In December 2020, he created the Jonathan J. Schimmel, PhD Fellowship, supporting doctoral students who hope to augment their scientific training with business and management competencies such as accounting, biomedical manufacturing or intellectual property law. His hope is to prepare recipients for biomedical leadership and entrepreneurial careers.

The most profound lessons of Schimmel’s doctoral training came from mentors. “In many ways, my success is the sum total of their efforts, and their sharing of experience.” His adviser, Dona Chikaraishi, is the model of his own management style, and inspired him through her intellect and curiosity. Suzanne Roffler-Tarlov helped him hone his scientific writing, among many skills. Ralph Isberg modeled the “internal drive and fierce determination” that powers Schimmel’s work, and Linc Sonenshein is “a life-long mentor.”

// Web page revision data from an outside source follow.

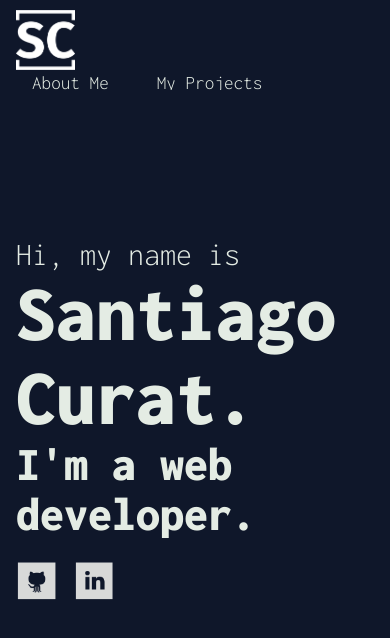
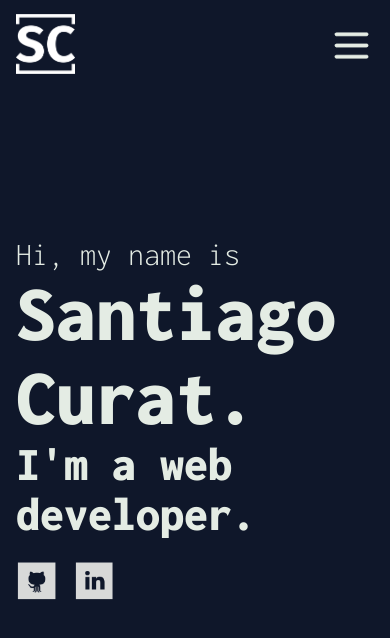
Before and after one commit to chanchoc/portfolio, a website: page index.html in a window 390 px wide. Drawn offline with Linux system fonts and the light colour scheme.

Commit message:
Cambios en el Nav

```diff
--- a/index.html
+++ b/index.html
@@ -21,6 +21,7 @@
             <!-- Inicio NAVBAR -->
             <nav class="navbar">
                 <a href="#"><img src="./multimedia/img/sc-logo.png" alt="Santiago Curat" /></a>
+                <img src="./multimedia/img/menu.png" alt="menu hamburguesa" class="menu-hamburguesa" loading="lazy" />
                 <ul>
                     <li><a href="./index.html#about-me">About Me</a></li>
                     <li><a href="./index.html#my-projects">My Projects</a></li>
--- a/scss/_navbar.scss
+++ b/scss/_navbar.scss
@@ -19,14 +19,32 @@ header {
             display: flex;
             flex-flow: row wrap;
             align-items: center;
-            margin: 0 $margin;
             gap: 3rem;
+            @media (max-width: 768px) {
+                position: fixed;
+                flex-direction: column;
+                top: 0;
+                width: 200px;
+                height: 100vh;
+                right: -300px;
+                gap: 40px;
+                padding-top: 10vh;
+                border-left: 1px solid white;
+                transition: 0.5s;
+                background-color: $bg-color;
+                &:hover {
+                    right: 0px;
+                }
+            }
             li {
                 text-decoration: none;
                 a {
                     text-decoration: none;
                     color: $text-color;
                     font-size: 1.2rem;
+                    &:hover {
+                        font-weight: 600;
+                    }
                 }
             }
         }
@@ -34,5 +52,17 @@ header {
             height: 60px;
             object-fit: cover;
         }
+        .menu-hamburguesa {
+            display: none;
+            height: 45px;
+            width: 45px;
+            object-fit: cover;
+            @media (max-width: 768px) {
+                display: block;
+                &:hover + ul {
+                    right: 0px;
+                }
+            }
+        }
     }
 }
```
Also changed, not shown: css/styles.css, multimedia/img/menu.png (added), 1 other file.
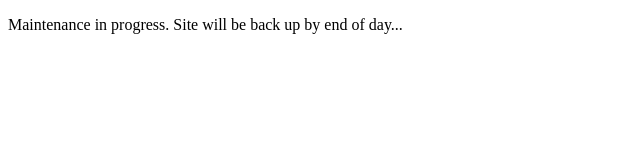
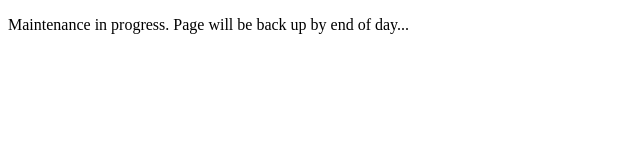
Before and after one commit to GuneevDhillon/portfolio-website, a plain HTML site: page index.html in a window 1280 px wide. Shown: the full height of the page, 0-640 px from the left. Drawn offline with Linux system fonts and the light colour scheme.

Commit message:
Update index.html

```diff
--- a/index.html
+++ b/index.html
@@ -16,6 +16,6 @@
   </head>
 
   <body>
-    <p>Maintenance in progress. Site will be back up by end of day...</p>
+    <p>Maintenance in progress. Page will be back up by end of day...</p>
   </body>
 </html>
```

At the GSBS, Schimmel was among a small group of students interested in business and management, who “found each other” and cultivated those interests. At Boston University, he took managerial accounting and microeconomics, giving him essential “vocabulary.” “Understanding the language of accounting,” for example, “has been absolutely invaluable, because that's the circulatory system of a firm.” Like GSBS Dean Daniel Jay, Schimmel believes that nurturing these skills is a benefit to individuals, and the organizations they’ll lead, and the Schimmel Fellowship can help the GSBS recruit “the best and brightest.” To describe that value, he uses a term from the world of business: “usefully differentiated.” What sets an individual, company, or school apart is not simply “excelling in your field, but offering a useful difference.”

These are exciting times in biomedical science, says Schimmel. One example is recent work from 10X Genomics on tumor-infiltrating lymphocytes within individual tumors, that has “changed the paradigm of how we look at the body’s response to cancer.” Another is the development of mRNA COVID-19 vaccines from concept to approval in record time. “That’s the kind of impact you can have,” in this field.

“The best part of my job today is the hiring process,” he says, “when you’re sitting across the table from a young person, and thinking, ‘You are going to be amazing,’” As a mentor, he can help to cultivate that talent, “and it blossoms into this amazing career.” Likewise, the Schimmel Fellowship is a way to share his good fortune, and prepare a new generation for the challenges of biomedical science. “If I can do something to help create those future leaders, that means more to me than anything else.”

This story was written by Kris Willcox.